Te Ārai Dunes
Size: 48 hectares
Te Ārai Dunes biodiversity focus area extends along the sand dunes on Tāmaki Makaurau / Auckland’s north-east coast from the regional boundary on Te Ārai beach to Poutawa Stream on Pākiri Beach, excluding Te Ārai headland.
This biodiversity focus area includes reserves administered by both the Department of Conservation and Auckland Council.
Te Ārai Dunes biodiversity focus area includes one of the largest active sand dune ecosystems (DN2) remaining in Tāmaki Makaurau. It adjoins the Pākiri Dunes biodiversity focus area to the south which continues on down this stretch of coastline.
Natural sand dune ecosystems are considered to be a national priority for protection due to the extensive modification of sand dunes around the country for coastal development and agriculture. Active sand dunes such as the Te Ārai Dunes have a regional threat ranking of Endangered.
Plant communities on active dunes are exposed to constant wind-blown sand and salt spray. Spinifex, a native sand-binding species, is the dominant species on the seaward face of the dunes, with large patches of shore bindweed and localised patches of pīngao.

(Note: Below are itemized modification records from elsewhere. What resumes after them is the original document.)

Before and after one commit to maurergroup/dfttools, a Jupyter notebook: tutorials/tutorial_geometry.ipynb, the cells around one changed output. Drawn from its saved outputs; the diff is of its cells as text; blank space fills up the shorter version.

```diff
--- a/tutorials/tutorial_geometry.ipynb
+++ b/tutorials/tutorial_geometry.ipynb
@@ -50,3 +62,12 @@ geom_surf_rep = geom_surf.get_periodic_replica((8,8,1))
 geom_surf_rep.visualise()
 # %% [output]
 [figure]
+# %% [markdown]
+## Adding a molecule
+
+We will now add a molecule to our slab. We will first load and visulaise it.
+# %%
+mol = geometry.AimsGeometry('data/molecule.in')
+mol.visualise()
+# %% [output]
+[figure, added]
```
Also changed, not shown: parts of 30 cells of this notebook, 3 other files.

Pohuehue and knobby club-rush are common on the inland side of the dune. There are also small freshwater seepages and a perched wetland in a seepage area with an interesting assemblage of vegetation.

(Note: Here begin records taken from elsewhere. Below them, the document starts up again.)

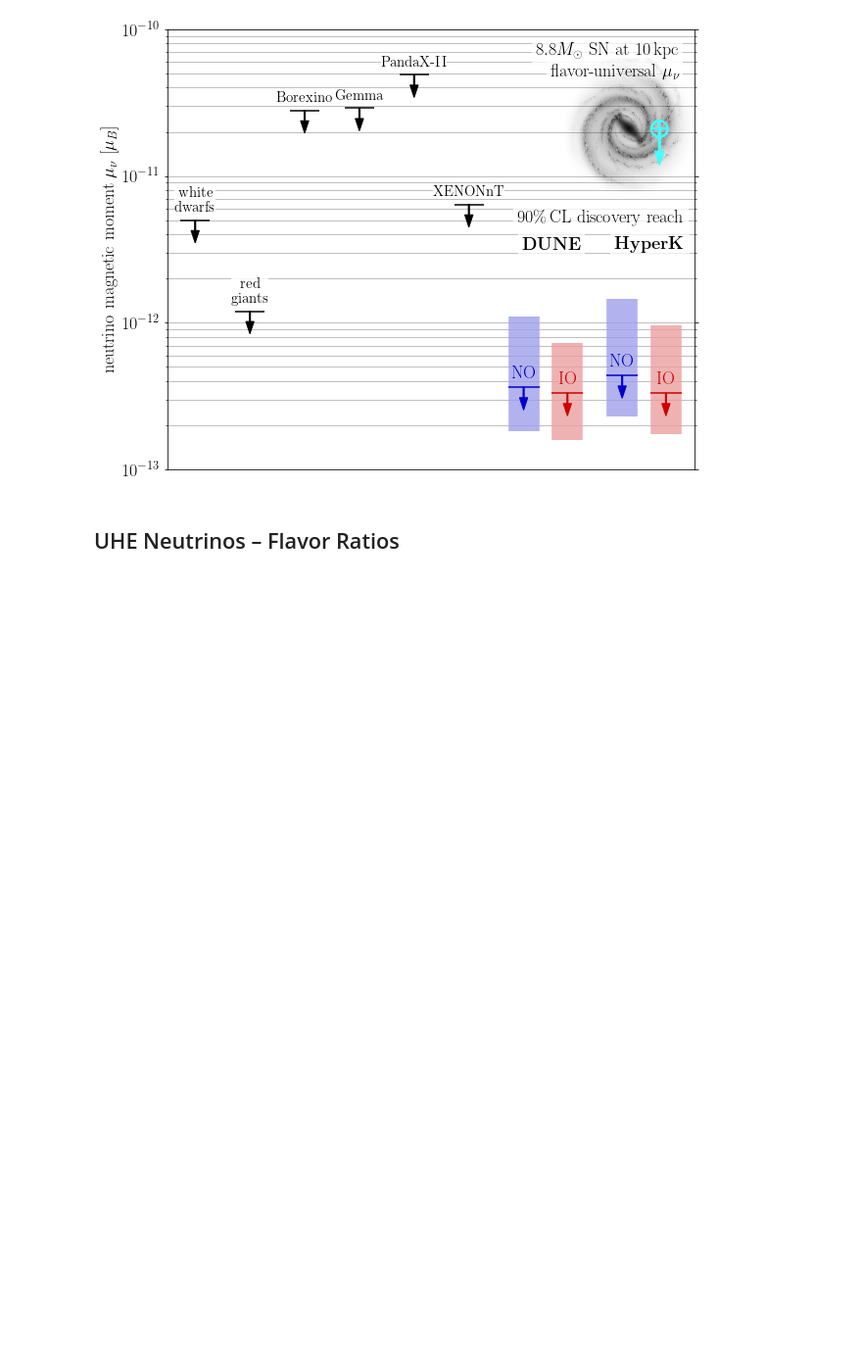
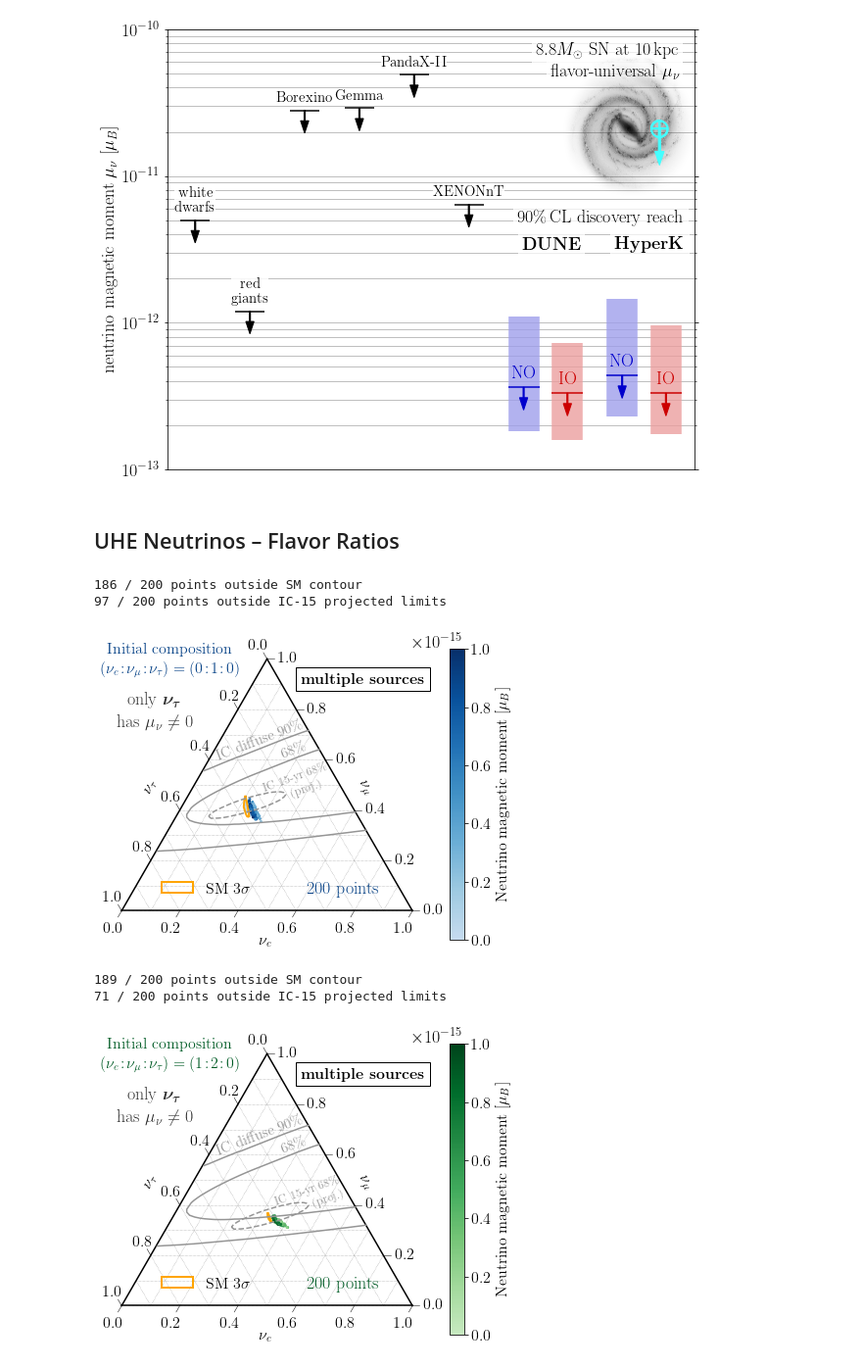
Before and after one commit to koppj/mm-astro-nu, a Jupyter notebook: mm-astro.ipynb, the cells around one changed output. Shown at 98% size. Saved outputs shown, nothing was run; the diff lists cells and outputs as text; code cells hidden in the pictures; blank space fills up the shorter version.

```diff
--- a/SN_detection_turbulent.ipynb
+++ b/mm-astro.ipynb
@@ -1019,10 +928,10 @@ for j, cm in zip(range(1,3), [cmbl, cmgr]):
     # plot points with varying mu, theta
     if scale == 'lin':
         tax.scatter(points['{:d}v'.format(j)][:500], marker='.',
-                    color=cm((mu_table[:500]-mu_min)/(mu_max-mu_min)), s=15) # FIXME
+                    color=cm((mu_table[:500]-mu_min)/(mu_max-mu_min)), s=15)
 #        PP = [ p for p, mu in zip(points['{:d}v'.format(j)], mu_table) if mu < 10e-17*mu_b ]
 #        cc = [ cm((mu-mu_min)/(mu_max-mu_min)) for mu in mu_table if mu < 10e-17*mu_b ]
-#        tax.scatter(PP, marker='.', color=cc, s=15) # FIXME
+#        tax.scatter(PP, marker='.', color=cc, s=15)
         norm = colors.Normalize(0.0, mu_max/mu_b)
     elif scale == 'log':
         tax.scatter(points['{:d}v'.format(j)], marker='.', color=cm( (np.log10(mu_table) - np.log10(mu_min))
@@ -1050,37 +959,64 @@ for j, cm in zip(range(1,3), [cmbl, cmgr]):
 
     # print info on deviations from SM / experimental exclusions
     N = len(points['{:d}v'.format(j)])
     print('{:d} / {:d} points outside SM contour'.format(
           N - np.count_nonzero([ alpha_shape.contains(shapely.geometry.Point(three_to_two(p[None,:])[0]))
                                        for p in points['{:d}v'.format(j)] ]), N ) )
     print('{:d} / {:d} points outside IC-15 projected limits'.format(
           np.count_nonzero([ ic15_limit.contains(shapely.geometry.Point(three_to_two(p[None,:])[0]))
                                        for p in points['{:d}v'.format(j)] ]), N ) )
 
     # draw colorbar legend
     cbar = fig.colorbar(matplotlib.cm.ScalarMappable(norm=norm, cmap=cm), ax=ax)
     cbar.ax.tick_params(labelsize=16)
     cbar.set_label('Neutrino magnetic moment [$\\mu_B$]', size=16)
 
     #leg = ax.legend(handles=[plt1, plt8, plt15, plt25], loc=(0.15, 0.1), frameon=False)
     handles, labels = ax.get_legend_handles_labels()
     ax.legend(handles=reversed(handles), labels=reversed(labels),
-                    loc=(0.15, 0.13), fontsize=16, frameon=False, facecolor='#ffffffbb', edgecolor='#ffffff00')
+              loc=(0.15, 0.13), fontsize=16, frameon=False, facecolor='#ffffffbb', edgecolor='#ffffff00')
+    ax.annotate(r'{:d} points'.format(len(points['1v'])),
+                (0.85,0.146), xycoords='axes fraction', ha='right', va='bottom', color=cm(0.9))
     ax.annotate(r'\parbox{6cm}{\centering Initial composition\\$(\nu_e\!:\!\nu_\mu\!:\!\nu_\tau) = '
                + '(%d\!:\!%d\!:\!%d)$}' % (fs[j-1][0], fs[j-1][1], fs[j-1][2]),
                 (0.2,1.02), xycoords='axes fraction', ha='center', va='top', fontsize=16, color=cm(0.9))
-    ax.annotate(r'\parbox{6cm}{$\hat{\mu}_\nu = \Bigl(\begin{smallmatrix} '
-              + r'                                      0 &         & \\ '
-              + r'                                        & \mu_\nu & \\ '
-              + r'                                        &         & 0 \end{smallmatrix}\Bigr)$',
-                (0.15,0.85), xycoords='axes fraction', ha='center', va='top', color='#333333')
+    if s2 == 'e_only':
+        ax.annotate(r'\parbox{6cm}{\centering only $\boldsymbol{\nu_e}$\\has $\mu_\nu \neq 0$',
+                    (0.15,0.85), xycoords='axes fraction', ha='center', va='top', color='#333333')
+    elif s2 == 'mu_only':
+        ax.annotate(r'\parbox{6cm}{\centering only $\boldsymbol{\nu_\mu}$\\has $\mu_\nu \neq 0$',
+                    (0.15,0.85), xycoords='axes fraction', ha='center', va='top', color='#333333')
+#         ax.annotate(r'\parbox{6cm}{$\hat{\mu}_\nu = \Bigl(\begin{smallmatrix} '
+#                   + r'                                      0 &         & \\ '
+#                   + r'                                        & \mu_\nu & \\ '
+#                   + r'                                        &         & 0 \end{smallmatrix}\Bigr)$',
+#                     (0.15,0.82), xycoords='axes fraction', ha='center', va='top', color='#333333')
+    elif s2 == 'tau_only':
+        ax.annotate(r'\parbox{6cm}{\centering only $\boldsymbol{\nu_\tau}$\\has $\mu_\nu \neq 0$',
+                    (0.15,0.85), xycoords='axes fraction', ha='center', va='top', color='#333333')
+    elif s2 == 'nu1_only':
+        ax.annotate(r'\parbox{6cm}{\centering only $\boldsymbol{\nu_1}$\\has $\mu_\nu \neq 0$',
+                    (0.15,0.85), xycoords='axes fraction', ha='center', va='top', color='#333333')
+    elif s2 == 'nu2_only':
+        ax.annotate(r'\parbox{6cm}{\centering only $\boldsymbol{\nu_2}$\\has $\mu_\nu \neq 0$',
+                    (0.15,0.85), xycoords='axes fraction', ha='center', va='top', color='#333333')
+    elif s2 == 'nu3_only':
+        ax.annotate(r'\parbox{6cm}{\centering only $\boldsymbol{\nu_3}$\\has $\mu_\nu \neq 0$',
+                    (0.15,0.85), xycoords='axes fraction', ha='center', va='top', color='#333333')
     if s == 'single-source':
         ax.annotate(r'\bf single source', (0.8, 0.92), xycoords='axes fraction', ha='center', va='top',
                     fontsize=16, bbox=dict(boxstyle='square', fc='#ffffffdd', ec='black'))
     elif s == 'multi-source':
         ax.annotate(r'\bf multiple sources', (0.8, 0.92), xycoords='axes fraction', ha='center', va='top',
                     fontsize=16, bbox=dict(boxstyle='square', fc='#ffffffdd', ec='black'))
     tax._redraw_labels()
     plt.tight_layout()
-    plt.savefig("flavor_ratios_{:s}_{:d}.pdf".format(s,j))
+    plt.savefig("fig/flavor_ratios_{:s}_{:s}_{:d}.pdf".format(s,s2,j))
     plt.show()
+# %% [output]
+186 / 200 points outside SM contour
+97 / 200 points outside IC-15 projected limits
+[figure, added]
+189 / 200 points outside SM contour
+71 / 200 points outside IC-15 projected limits
+[figure, added]
```
Also changed, not shown: parts of 18 cells of this notebook, 35 other files.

The dunes and foreshore provide important habitat for threatened and common native bird species including:
- tūturiwhatu (New Zealand dotterel)
- tōrea pango (variable oystercatcher)
- taranui (Caspian tern).
Te Ārai and Pākiri beaches are some of only a few of the sites where tara iti (New Zealand fairy tern) nest. This species is highly threatened with extinction and is classified as Threatened – Nationally Critical.
Native skinks are found in the dunes, as well as a black morph of the katipo spider - another species considered to be at risk of extinction.